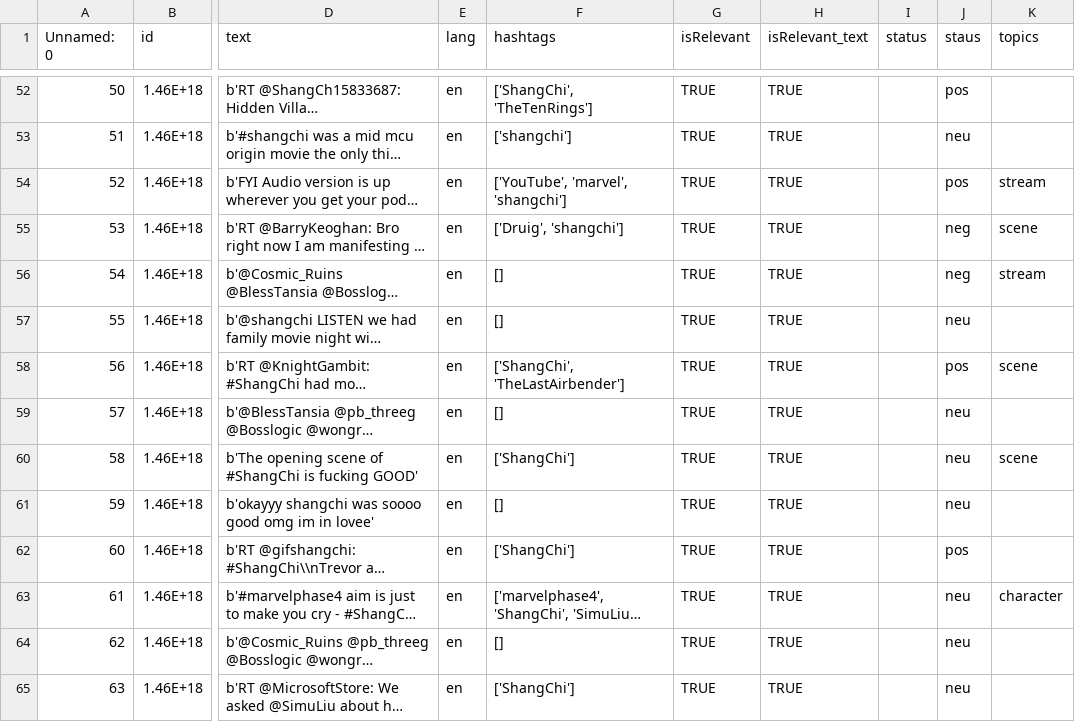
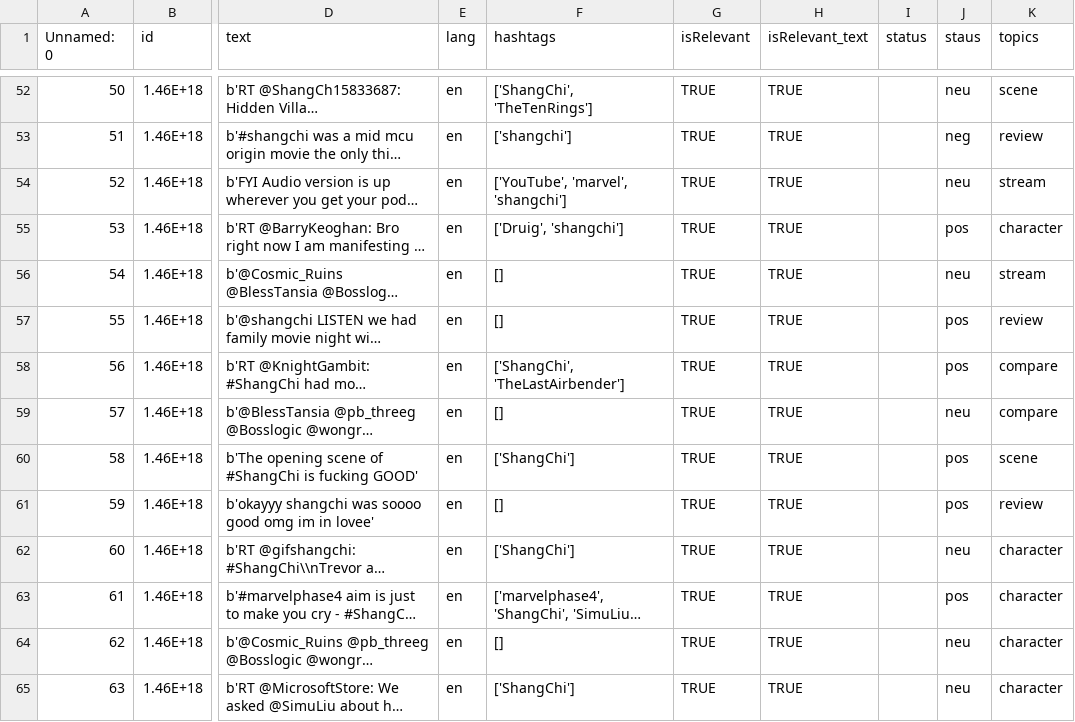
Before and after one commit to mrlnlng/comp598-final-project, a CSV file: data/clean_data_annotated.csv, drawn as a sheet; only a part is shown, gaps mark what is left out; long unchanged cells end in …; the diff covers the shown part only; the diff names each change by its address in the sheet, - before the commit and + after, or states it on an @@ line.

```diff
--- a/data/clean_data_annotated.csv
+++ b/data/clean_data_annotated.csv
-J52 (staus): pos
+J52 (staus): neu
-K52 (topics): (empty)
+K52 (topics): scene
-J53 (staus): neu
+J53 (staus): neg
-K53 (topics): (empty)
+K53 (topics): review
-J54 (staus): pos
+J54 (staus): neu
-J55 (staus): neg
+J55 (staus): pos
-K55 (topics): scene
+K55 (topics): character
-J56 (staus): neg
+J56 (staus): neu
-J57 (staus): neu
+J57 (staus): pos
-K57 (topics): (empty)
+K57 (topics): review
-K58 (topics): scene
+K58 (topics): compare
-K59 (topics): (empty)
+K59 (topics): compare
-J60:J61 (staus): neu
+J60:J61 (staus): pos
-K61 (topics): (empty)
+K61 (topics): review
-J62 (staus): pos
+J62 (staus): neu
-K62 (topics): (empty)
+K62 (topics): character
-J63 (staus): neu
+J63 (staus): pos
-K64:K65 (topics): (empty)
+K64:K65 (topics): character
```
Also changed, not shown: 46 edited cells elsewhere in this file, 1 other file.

___

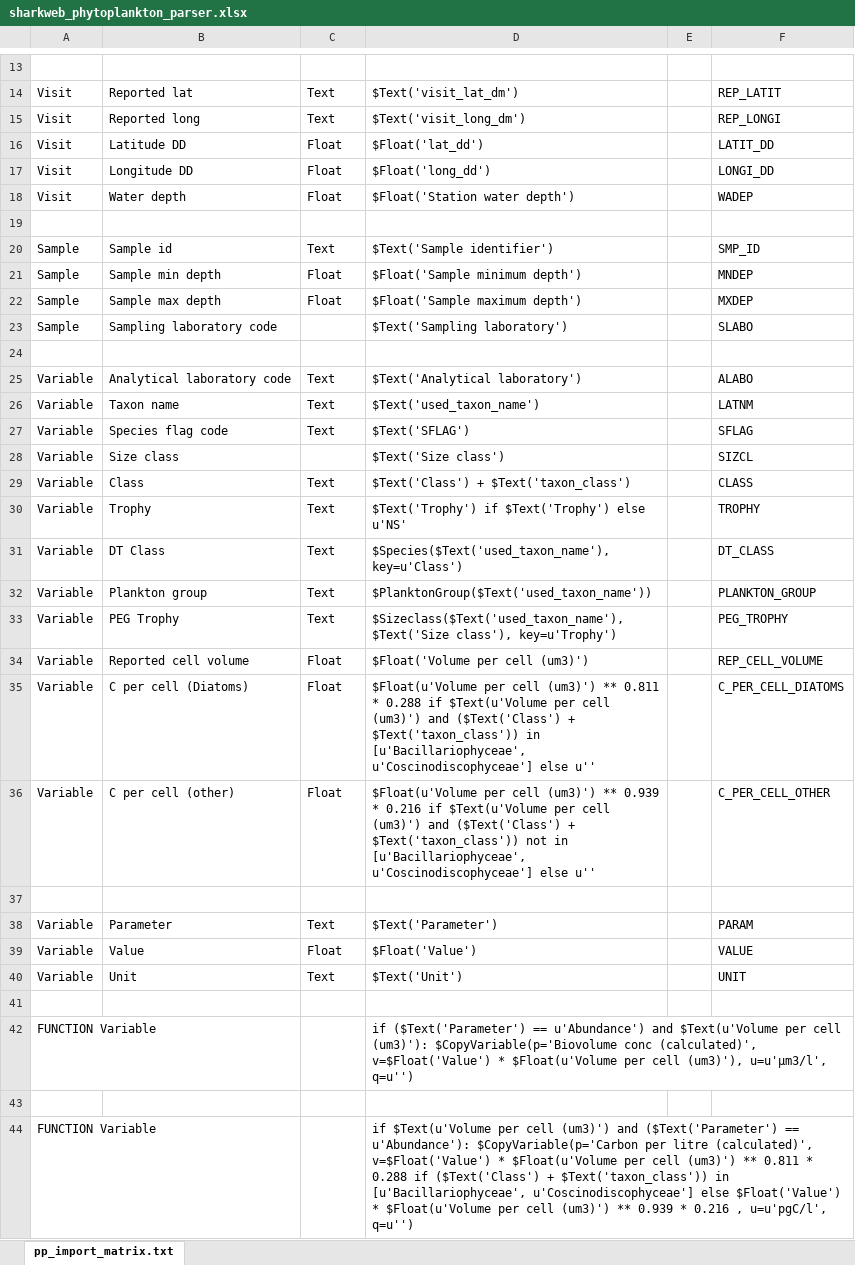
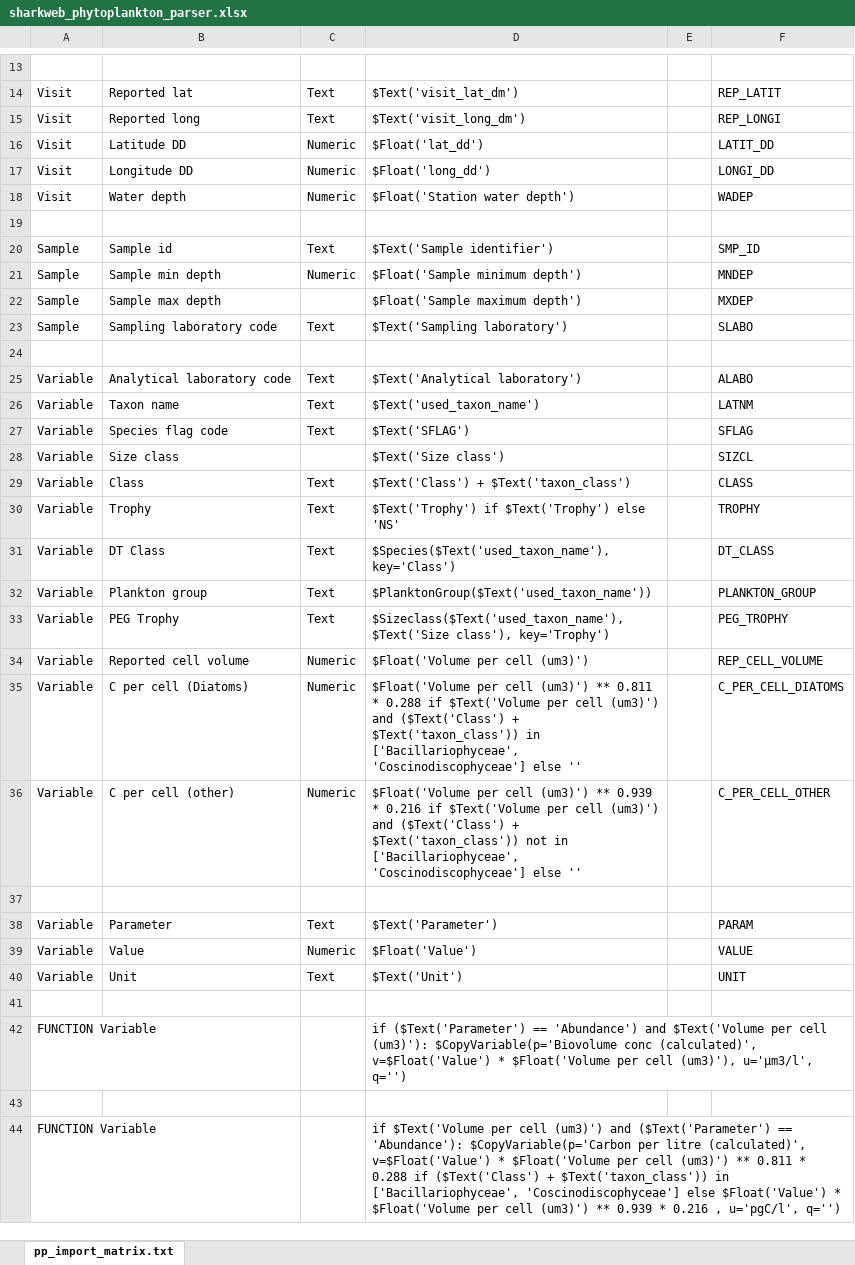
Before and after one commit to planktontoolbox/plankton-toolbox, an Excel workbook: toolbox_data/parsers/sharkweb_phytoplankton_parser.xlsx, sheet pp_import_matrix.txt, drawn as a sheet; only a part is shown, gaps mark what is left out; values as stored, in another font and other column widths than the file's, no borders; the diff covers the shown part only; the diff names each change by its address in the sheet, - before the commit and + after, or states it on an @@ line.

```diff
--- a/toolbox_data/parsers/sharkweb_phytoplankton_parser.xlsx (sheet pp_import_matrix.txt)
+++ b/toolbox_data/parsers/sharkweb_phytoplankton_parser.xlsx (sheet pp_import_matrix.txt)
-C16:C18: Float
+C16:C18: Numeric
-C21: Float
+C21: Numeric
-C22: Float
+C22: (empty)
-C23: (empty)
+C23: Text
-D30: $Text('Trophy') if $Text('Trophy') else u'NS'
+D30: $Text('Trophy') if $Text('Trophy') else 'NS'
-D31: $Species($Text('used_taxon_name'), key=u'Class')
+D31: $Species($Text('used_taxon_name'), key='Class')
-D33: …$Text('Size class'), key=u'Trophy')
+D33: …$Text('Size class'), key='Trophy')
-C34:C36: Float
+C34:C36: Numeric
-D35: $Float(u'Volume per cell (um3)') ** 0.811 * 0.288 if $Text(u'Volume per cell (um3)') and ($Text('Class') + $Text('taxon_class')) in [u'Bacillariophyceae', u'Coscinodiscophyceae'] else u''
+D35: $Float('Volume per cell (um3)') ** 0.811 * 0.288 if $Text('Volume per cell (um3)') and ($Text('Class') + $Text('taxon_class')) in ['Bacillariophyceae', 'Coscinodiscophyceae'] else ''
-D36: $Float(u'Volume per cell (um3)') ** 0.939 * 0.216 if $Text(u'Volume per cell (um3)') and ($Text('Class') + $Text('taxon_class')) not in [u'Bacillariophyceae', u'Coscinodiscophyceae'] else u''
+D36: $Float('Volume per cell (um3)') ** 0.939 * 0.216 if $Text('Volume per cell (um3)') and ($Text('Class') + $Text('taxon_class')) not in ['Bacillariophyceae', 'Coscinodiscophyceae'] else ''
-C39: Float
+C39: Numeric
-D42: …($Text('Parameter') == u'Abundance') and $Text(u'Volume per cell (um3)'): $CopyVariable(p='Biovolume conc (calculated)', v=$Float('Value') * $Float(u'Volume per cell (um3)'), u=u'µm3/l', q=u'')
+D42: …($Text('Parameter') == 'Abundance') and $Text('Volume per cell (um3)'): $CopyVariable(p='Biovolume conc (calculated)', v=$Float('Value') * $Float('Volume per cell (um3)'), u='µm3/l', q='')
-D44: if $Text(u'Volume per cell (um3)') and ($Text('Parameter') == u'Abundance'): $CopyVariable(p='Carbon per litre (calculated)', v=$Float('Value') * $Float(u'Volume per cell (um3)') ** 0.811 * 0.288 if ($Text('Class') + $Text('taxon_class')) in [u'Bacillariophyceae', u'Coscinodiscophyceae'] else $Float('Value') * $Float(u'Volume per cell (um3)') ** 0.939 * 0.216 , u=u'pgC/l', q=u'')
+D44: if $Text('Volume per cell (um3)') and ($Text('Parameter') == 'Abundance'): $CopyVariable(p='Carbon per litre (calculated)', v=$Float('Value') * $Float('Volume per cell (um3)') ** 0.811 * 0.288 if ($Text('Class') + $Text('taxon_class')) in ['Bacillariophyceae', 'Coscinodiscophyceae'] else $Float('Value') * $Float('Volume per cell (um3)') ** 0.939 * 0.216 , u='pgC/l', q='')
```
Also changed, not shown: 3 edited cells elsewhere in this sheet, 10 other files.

___

*What you need to do:* Determine how many lines contain the string "CopyVariable" in the listing, and state that number by itself.

*Result for this exercise:* 4